Image copyright © by Marcus Trahan

Don’t Breathe


We are in Detroit (the movie was actually shot mostly in Hungary!) in one of those blighted neighborhoods where all the houses for blocks around are empty. The windows are blown out and scorch marks climb the walls from previous Devil’s Nights (a Detroit institution where Detroit residents demonstrate their love of their city by trying to burn it down every October 30th, the night before Halloween). But one house is still kept up and inhabited.

We meet three young adults. There is “Money,” one of those ridiculous white guys who braids his hair in cornrows, addresses everybody as “bro,” and calls his girlfriend his “bitch.” Then there is the bitch, Rocky, and lastly Alex, a kid who obviously has a torch bigger than the Statue of Liberty’s burning for Rocky. Rocky and Alex seem to have a modicum of sense (though how smart could she be to have Money for a boyfriend?). Alex’s old man works for a security company and he has access to the entry codes for a lot of swanky houses. They break in, turn off the alarm, and loot to their hearts’ content, then throw a brick through a window when they leave to make it look like a junkie snatch-and-grab. You will instantly despise Money, who goes around breaking stuff just for kicks, and pisses all over the kitchen floor.

Then they learn of an Army veteran whose daughter was killed by a rich girl in a hit-and-run. She was found not guilty (rich kids don’t go to jail, just ask Ethan Couch), but the family pays the man a lot of money, maybe up to $300,000. The kids decide they will break in. But the man seldom leaves the house, and when he does, it is with a vicious Rottweiler. When they finally see him they realize that he is blind. Alex suffers a moment of doubt … ain’t it kind of mean to take advantage of a blind man? But Money and Rocky are all for it, and since he is blind and helpless, let’s do it tonight, when he’s asleep. Trouble is, the place is a fortress, with barred windows, multiple locks on all the doors, and other stuff like that. They take that as encouragement. Obviously he’s trying to keep the money safe. So they drug the dog outside and find a way in. But once inside they realize that he’s not as helpless as they thought. There isn’t much light, and he knows every inch of the place. When he turns all the lights out, they are well and truly fucked.

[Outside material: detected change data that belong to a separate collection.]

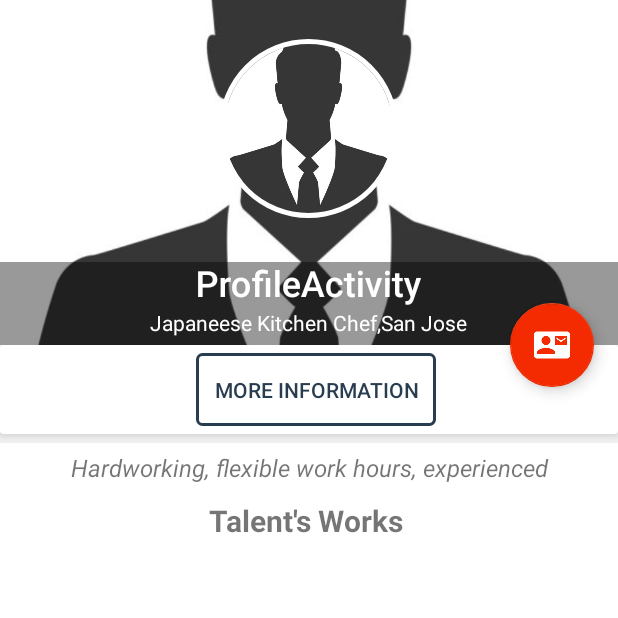
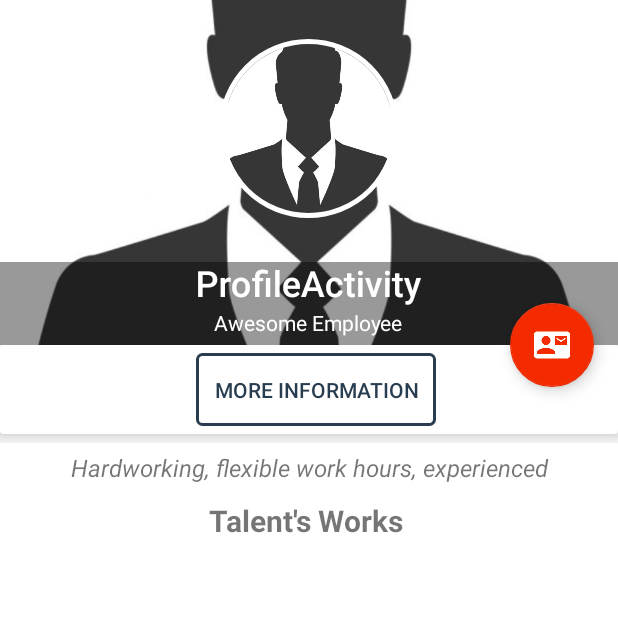
Before and after one commit to deepeters/job-search, an Android app: the ProfileActivity screen opened directly, with no data from a screen before it, on a phone screen of 412 x 824 dp, the top half of it. Run offline under Robolectric (Android 15) with nearby library versions, the light colour scheme and no system bars; our stand-ins replace ButterKnife, CircleImageView, Firebase (no records; nobody signed in at launch, a user with empty details on screens opened directly), Picasso; libraries missing offline, so code that uses them is left out: jp.wasabeef.picasso, org.parceler; pictures from the network do not load; 10 statements that could not run were skipped.

```diff
--- a/app/src/main/res/layout/activity_profile.xml
+++ b/app/src/main/res/layout/activity_profile.xml
@@ -57,7 +57,7 @@
                 android:layout_height="wrap_content"
                 android:layout_gravity="bottom|center"
                 android:layout_margin="5dp"
-                android:text="Japaneese Kitchen Chef,San Jose"
+                android:text="Awesome Employee"
                 android:textColor="@android:color/white" />
 
 
--- a/app/src/main/res/layout/item_position.xml
+++ b/app/src/main/res/layout/item_position.xml
@@ -65,7 +65,7 @@
             android:textSize="16sp"
             tools:text="15 January" />
 
-        <android.support.design.widget.FloatingActionButton
+        <com.google.android.material.floatingactionbutton.FloatingActionButton
             android:id="@+id/fabFilter"
             android:layout_width="wrap_content"
             android:layout_height="wrap_content"
```
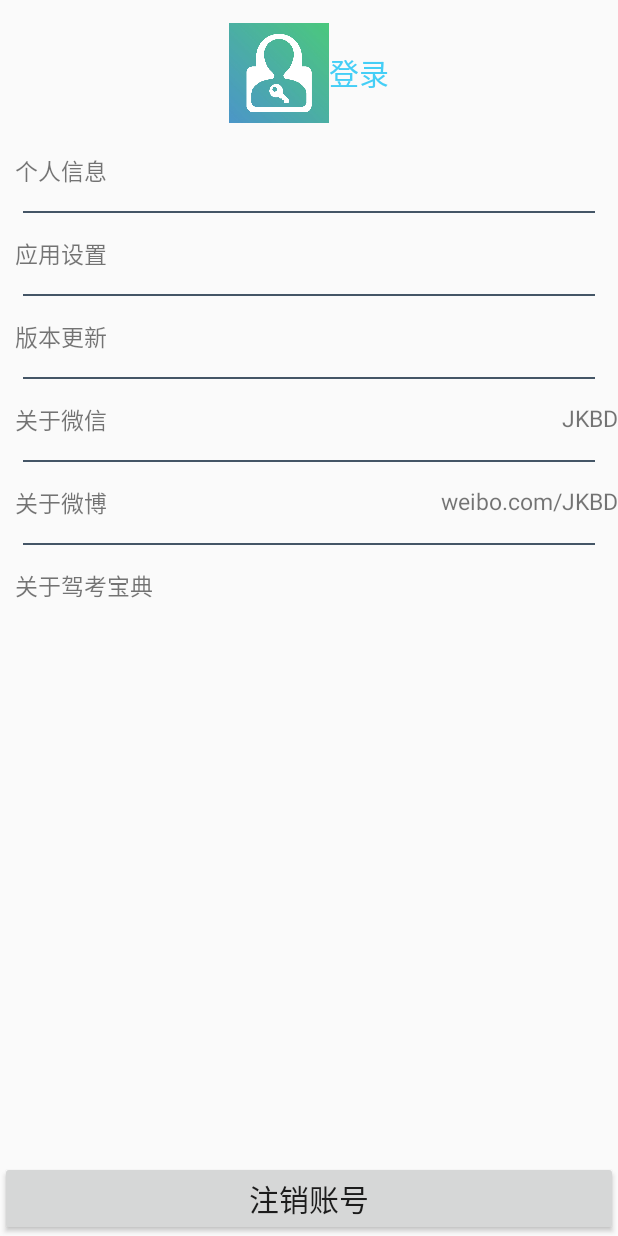
After one commit to LIU8233/jkbd, an Android app: the SetActivity screen opened directly, with no data from a screen before it, on a phone screen of 412 x 824 dp. The commit adds this screen. Run offline under Robolectric (Android 15) with nearby library versions, the phone set to English and light mode, and no system bars.

Commit message:
添加一个很low的设置界面

```diff
--- a/app/src/main/AndroidManifest.xml
+++ b/app/src/main/AndroidManifest.xml
@@ -22,9 +22,10 @@
                 <category android:name="android.intent.category.LAUNCHER" />
             </intent-filter>
         </activity>
-        <activity android:name=".activity.testActivity">
-
+        <activity android:name=".activity.testActivity"
+            android:screenOrientation="portrait">
         </activity>
+        <activity android:name=".activity.SetActivity"/>
     </application>
 
 </manifest>
--- a/app/src/main/java/com/example/administrator/jkbd/activity/MainActivity.java
+++ b/app/src/main/java/com/example/administrator/jkbd/activity/MainActivity.java
@@ -28,4 +28,9 @@ public class MainActivity extends AppCompatActivity {
     public void exit(View view) {
         finish();
     }
+
+    public void set(View view) {
+        Intent intent=new Intent(MainActivity.this,SetActivity.class);
+        startActivity(intent);
+    }
 }
--- /dev/null
+++ b/app/src/main/java/com/example/administrator/jkbd/activity/SetActivity.java
@@ -0,0 +1,19 @@
+package com.example.administrator.jkbd.activity;
+
+import android.os.Bundle;
+import android.support.annotation.Nullable;
+import android.support.v7.app.AppCompatActivity;
+
+import com.example.administrator.jkbd.R;
+
+/**
+ * Created by Administrator on 2017/7/6/006.
+ */
+
+public class SetActivity extends AppCompatActivity {
+    @Override
+    protected void onCreate(@Nullable Bundle savedInstanceState) {
+        super.onCreate(savedInstanceState);
+        setContentView(R.layout.activity_set);
+    }
+}
--- a/app/src/main/res/layout/activity_main.xml
+++ b/app/src/main/res/layout/activity_main.xml
@@ -44,6 +44,7 @@
             android:layout_width="wrap_content"
             android:layout_height="wrap_content"
             android:text="设置"
+            android:onClick="set"
             android:drawableTop="@mipmap/main_menu_message"
             android:background="@null"
             android:layout_weight="1"/>
--- /dev/null
+++ b/app/src/main/res/layout/activity_set.xml
@@ -0,0 +1,124 @@
+<?xml version="1.0" encoding="utf-8"?>
+<LinearLayout xmlns:android="http://schemas.android.com/apk/res/android"
+    android:orientation="vertical" android:layout_width="match_parent"
+    android:layout_height="match_parent"
+    >
+    <LinearLayout
+        android:layout_width="match_parent"
+        android:layout_height="wrap_content"
+        android:orientation="vertical"
+        android:layout_marginTop="15dp">
+        <LinearLayout
+            android:layout_width="match_parent"
+            android:layout_height="wrap_content"
+           android:gravity="center">
+            <ImageView
+                android:layout_width="100px"
+                android:layout_height="100px"
+                android:src="@mipmap/login"
+                />
+            <TextView
+                android:layout_width="wrap_content"
+                android:layout_height="wrap_content"
+                android:text="登录"
+                android:textSize="20dp"
+                android:textColor="#44cef6"/>
+        </LinearLayout>
+        <TextView
+            android:layout_width="match_parent"
+            android:layout_height="wrap_content"
+            android:text="个人信息"
+            android:textSize="15dp"
+            android:layout_marginTop="20dp"
+            android:layout_marginLeft="10dp"/>
+        <View
+            android:layout_width="match_parent"
+            android:layout_height="1dp"
+            android:background="#456"
+            android:layout_margin="15dp"/>
+        <TextView
+            android:layout_width="match_parent"
+            android:layout_height="wrap_content"
+            android:text="应用设置"
+            android:textSize="15dp"
+            android:layout_marginLeft="10dp"/>
+        <View
+            android:layout_width="match_parent"
+            android:layout_height="1dp"
+            android:background="#456"
+            android:layout_margin="15dp"/>
+        <TextView
+            android:layout_width="match_parent"
+            android:layout_height="wrap_content"
+            android:text="版本更新"
+            android:textSize="15dp"
+            android:layout_marginLeft="10dp"/>
+        <View
+            android:layout_width="match_parent"
+            android:layout_height="1dp"
+            android:background="#456"
+            android:layout_margin="15dp"/>
+        <RelativeLayout
+            android:layout_width="match_parent"
+            android:layout_height="wrap_content"
+            android:layout_marginLeft="10dp">
+            <TextView
+                android:layout_width="match_parent"
+                android:layout_height="wrap_content"
+                android:text="关于微信"
+                android:textSize="15dp"
+                android:layout_alignParentLeft="true"/>
+            <TextView
+                android:layout_width="wrap_content"
+                android:layout_height="wrap_content"
+                android:text="JKBD"
+                android:textSize="15dp"
+                android:layout_alignParentRight="true"/>
+        </RelativeLayout>
+        <View
+            android:layout_width="match_parent"
+            android:layout_height="1dp"
+            android:background="#456"
+            android:layout_margin="15dp"/>
+        <RelativeLayout
+            android:layout_width="match_parent"
+            android:layout_height="wrap_content"
+            android:layout_marginLeft="10dp">
+            <TextView
+                android:layout_width="match_parent"
+                android:layout_height="wrap_content"
+                android:text="关于微博"
+                android:textSize="15dp"
+                android:layout_alignParentLeft="true"/>
+            <TextView
+                android:layout_width="wrap_content"
+                android:layout_height="wrap_content"
+                android:text="weibo.com/JKBD"
+                android:textSize="15dp"
+                android:layout_alignParentRight="true"/>
+        </RelativeLayout>
+        <View
+            android:layout_width="match_parent"
+            android:layout_height="1dp"
+            android:background="#456"
+            android:layout_margin="15dp"/>
+        <TextView
+            android:layout_width="match_parent"
+            android:layout_height="wrap_content"
+            android:text="关于驾考宝典"
+            android:textSize="15dp"
+            android:layout_marginLeft="10dp"/>
+    </LinearLayout>
+    <RelativeLayout
+        android:layout_width="match_parent"
+        android:layout_height="wrap_content">
+        <Button
+            android:layout_width="match_parent"
+            android:layout_height="wrap_content"
+            android:text="注销账号"
+            android:textSize="20dp"
+            android:layout_alignParentBottom="true"/>
+    </RelativeLayout>
+
+
+</LinearLayout>
```
Also changed, not shown: app/src/main/res/mipmap-hdpi/login.jpg (added).
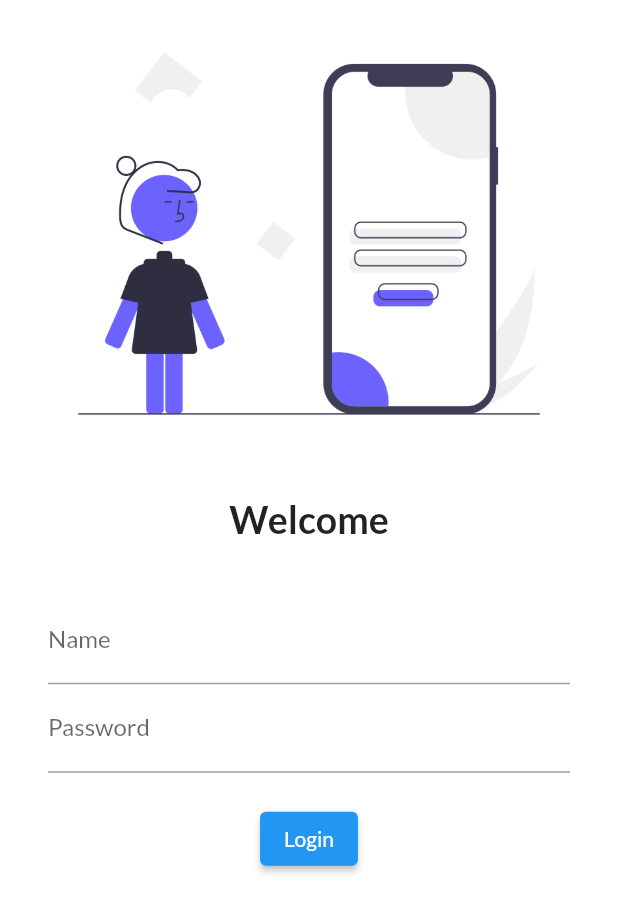
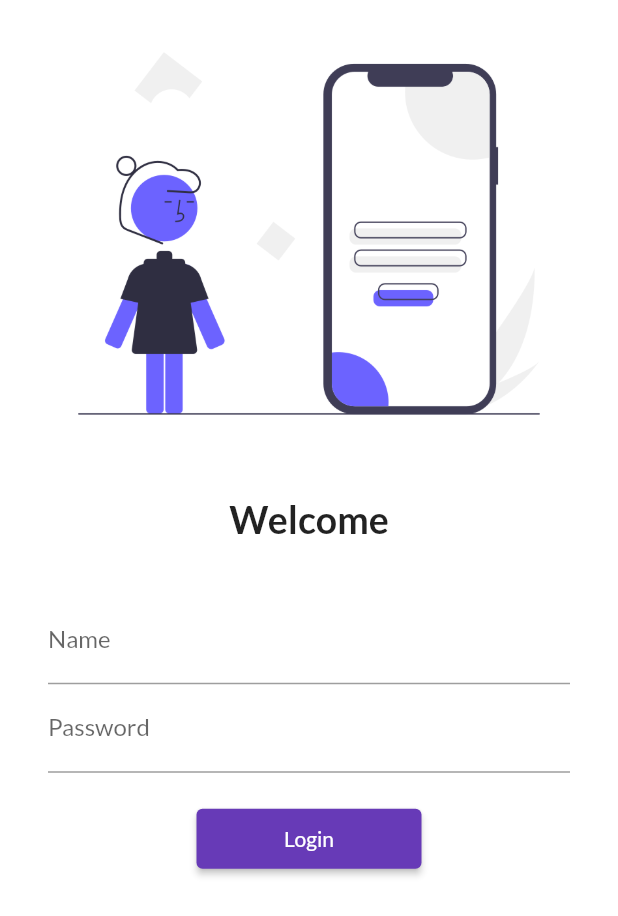
Before and after one commit to anubhav811/30DaysOfFlutter, a Flutter app: the screen it shows after launch, on a phone screen of 412 x 824 dp. Shown: the top 916 px of the screen. Run offline on Flutter 3.47's test engine with Material 2 defaults, Android fonts, the phone set to English and light mode, and no system bars; our stand-ins replace google_fonts.

Commit message:
Day 5 completed

```diff
--- a/lib/main.dart
+++ b/lib/main.dart
@@ -1,5 +1,6 @@
 import 'package:flutter/material.dart';
 import 'package:fluttter_demo/pages/login_page.dart';
+import 'package:fluttter_demo/utils/routes.dart';
 import 'package:google_fonts/google_fonts.dart';
 
 import 'pages/home_page.dart';
@@ -17,7 +18,7 @@ class MyApp extends StatelessWidget {
     return MaterialApp(
       themeMode: ThemeMode.light,
       theme: ThemeData(
-        primarySwatch: Colors.blue,
+        primarySwatch: Colors.deepPurple,
         fontFamily: GoogleFonts.lato().fontFamily,
       ),
       darkTheme: ThemeData(
@@ -26,9 +27,8 @@ class MyApp extends StatelessWidget {
       initialRoute: '/login',
       routes: {
         '/': (context) => LoginPage(),
-        '/home': (context) => HomePage(),
-        '/login': (context) => LoginPage(),
-
+        MyRoutes.homeRoute: (context) => HomePage(),
+        MyRoutes.loginRoute: (context) => LoginPage(),
       },
     );
   }
--- a/lib/pages/login_page.dart
+++ b/lib/pages/login_page.dart
@@ -1,4 +1,5 @@
 import 'package:flutter/material.dart';
+import 'package:fluttter_demo/utils/routes.dart';
 
 class LoginPage extends StatelessWidget {
 
@@ -6,6 +7,7 @@ class LoginPage extends StatelessWidget {
   Widget build(BuildContext context) {
     return Material(
       color: Colors.white,
+      child: SingleChildScrollView(
         child: Column(
           children: [
             Image.asset("assets/images/login.png",
@@ -47,15 +49,17 @@ class LoginPage extends StatelessWidget {
               ),
                 ElevatedButton(
                   child: Text("Login"),
-                style : TextButton.styleFrom(),
+                  style : TextButton.styleFrom(minimumSize: Size(150,40)),
                   onPressed: (){
-                  Navigator.pushNamed(context, "/home");
+                    Navigator.pushNamed(context, MyRoutes.homeRoute);
+
                   },
                 )
                 ],
               ),
             )
           ],
+        ),
       )
     );
   }
--- /dev/null
+++ b/lib/utils/routes.dart
@@ -0,0 +1,4 @@
+class MyRoutes{
+  static String loginRoute = "/login";
+  static String homeRoute = "/home";
+}
```
Lines whose indentation alone changed are shown as unchanged.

I will reveal something here that I am sure you knew was coming: Money is the first one to be killed. I wanted to shout hurray! Now it becomes a cat and mouse game, because he doesn’t intend to let the other two leave alive.

I read several reviews that were (mostly) complimentary, but very little mention was made of the moral dilemma here. As in, who do you root for in a situation like that? The kids? The fuckers are felons, they are asking for everything they get. Oh, sure, we are shown an obligatory scene before the break-in where we see that Rocky is trying to save up money so she can take her little sister away from a drunken mother and her piece of shit boyfriend and move to California. That sound you hear is me playing a forlorn song on a very tiny violin. Boo hoo. That is not a justification for robbing a blind man, or even a rich one. The writers fuzzy up the issue by making the blind man a pretty nasty individual (though he has plenty of reason to be nasty, and is probably clinically insane), but the kids didn’t know that going in. For all they knew he was a swell guy and will now be reduced to sitting on a street corner with a tin cup.

I know we are supposed to be rooting for Rocky, and as the story unfolds you sort of can’t help doing that, at least a little, as she really, really suffers for her mistake. But I didn’t like her. I didn’t like any of them, though I felt a certain respect for the blind man.

Other than pondering the moral outlook of the movie, it is a decent thriller that doesn’t rely too heavily on jump scares. Most of the action is at least plausible. The camera work is outstanding, really putting you into the spooky darkness, blundering around with the intruders, never having much idea what’s ahead. It’s worth watching if you are into this sort of thing.